Perhaps, Quebec was the last fortified city north of Mexico, but it welcomes visitors with open arms. Visit the Citadel, where you will be able to watch the ceremony, Canadian military forces. As for food, you can spend the afternoon over tea at the Chateau Frontenac, or follow the lead of the locals and taste the French fries with cheese and hot sauce.

City in S Quebec province, on the N bank of the St. Lawrence River where it is joined by the St. Charles River. Its name may be derived from an Algonquin word meaning narrows. The first European here, the French explorer Jacques Cartier, who spent the winter of 1535–36 in the area, found the Indian village of Stadacona on the site. Quebec, itself, the first permanent settlement in Canada, was established in 1608 as a trading post by another French explorer, Samuel Sieur de Champlain. In 1663 it officially became a city and the capital of New France.

The English captured Quebec in 1629, but it was returned to France in 1632. It withstood English sieges in 1690 and 1711, but on September 19, 1759, during the French and Indian War, the city surrendered to the British for the last time, after the Battle of the Plains of Abraham five days earlier. In 1763 all of French Canada, including Quebec, was ceded to Great Britain. During the American Revolution an American army failed in an attempt to take the city in 1775–76.

Quebec was the capital of Lower Canada from 1791 to 1841, and of the Province of Canada from 1851 to 1855 and again from 1859 to 1865. It has been the capital of the Province of Quebec since 1867. In October 1864 the second of two conferences resulting in the confederation that became the present Dominion of Canada was held here. During World War II, in August 1943 and September 1944, meetings to plan Allied strategy were held here between President Franklin D. Roosevelt of the United States and Prime Minister Winston Churchill of Great Britain, together with other leading military and civilian figures.

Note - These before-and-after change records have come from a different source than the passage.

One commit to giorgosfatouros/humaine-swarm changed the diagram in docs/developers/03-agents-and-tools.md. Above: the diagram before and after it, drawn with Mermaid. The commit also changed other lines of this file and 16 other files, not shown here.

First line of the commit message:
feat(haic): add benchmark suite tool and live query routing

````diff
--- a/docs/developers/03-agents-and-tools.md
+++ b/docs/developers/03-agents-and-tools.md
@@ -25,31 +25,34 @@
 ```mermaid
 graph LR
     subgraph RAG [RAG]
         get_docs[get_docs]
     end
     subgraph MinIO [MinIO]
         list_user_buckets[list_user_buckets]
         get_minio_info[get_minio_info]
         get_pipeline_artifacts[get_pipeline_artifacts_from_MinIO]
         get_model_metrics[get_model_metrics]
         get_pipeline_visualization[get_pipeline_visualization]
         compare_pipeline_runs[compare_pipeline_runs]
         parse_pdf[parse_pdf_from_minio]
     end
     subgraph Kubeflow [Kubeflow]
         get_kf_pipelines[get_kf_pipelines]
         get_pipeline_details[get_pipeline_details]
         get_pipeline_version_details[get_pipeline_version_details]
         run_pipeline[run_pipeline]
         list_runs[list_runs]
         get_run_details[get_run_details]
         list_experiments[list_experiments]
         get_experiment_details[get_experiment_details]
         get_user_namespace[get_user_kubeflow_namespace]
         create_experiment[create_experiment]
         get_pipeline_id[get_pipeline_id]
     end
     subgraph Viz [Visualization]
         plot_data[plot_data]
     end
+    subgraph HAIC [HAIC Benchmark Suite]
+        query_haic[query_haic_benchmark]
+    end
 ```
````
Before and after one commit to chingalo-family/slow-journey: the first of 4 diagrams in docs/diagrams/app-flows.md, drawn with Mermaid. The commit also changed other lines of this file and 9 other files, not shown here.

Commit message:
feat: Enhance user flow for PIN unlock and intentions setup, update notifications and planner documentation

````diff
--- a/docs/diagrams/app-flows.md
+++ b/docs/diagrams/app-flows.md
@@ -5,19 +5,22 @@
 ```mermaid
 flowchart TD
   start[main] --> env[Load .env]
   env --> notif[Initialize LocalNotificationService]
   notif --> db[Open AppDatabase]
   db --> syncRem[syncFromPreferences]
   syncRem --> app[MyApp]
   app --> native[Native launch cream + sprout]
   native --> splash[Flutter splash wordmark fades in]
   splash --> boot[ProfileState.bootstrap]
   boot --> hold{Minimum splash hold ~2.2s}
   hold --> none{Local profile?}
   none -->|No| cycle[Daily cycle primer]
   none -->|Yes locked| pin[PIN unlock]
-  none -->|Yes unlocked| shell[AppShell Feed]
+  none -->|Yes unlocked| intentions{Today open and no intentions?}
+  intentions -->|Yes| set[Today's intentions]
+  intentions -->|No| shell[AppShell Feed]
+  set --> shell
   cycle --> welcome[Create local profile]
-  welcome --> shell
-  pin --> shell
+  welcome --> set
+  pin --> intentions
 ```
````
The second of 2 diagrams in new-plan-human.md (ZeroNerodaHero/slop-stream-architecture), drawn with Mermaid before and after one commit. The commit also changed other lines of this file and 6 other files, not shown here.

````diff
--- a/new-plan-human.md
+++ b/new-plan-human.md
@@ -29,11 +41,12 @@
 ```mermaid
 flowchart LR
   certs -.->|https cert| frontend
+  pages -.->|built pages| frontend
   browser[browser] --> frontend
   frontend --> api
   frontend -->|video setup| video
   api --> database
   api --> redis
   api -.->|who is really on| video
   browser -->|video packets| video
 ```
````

Old fortifications and buildings from the colonial era make Quebec a picturesque city, popular with tourists. The old fort, La Citadelle, has been restored as it was between 1820 and 1832. The population is overwhelmingly of French descent and is Frenchspeaking.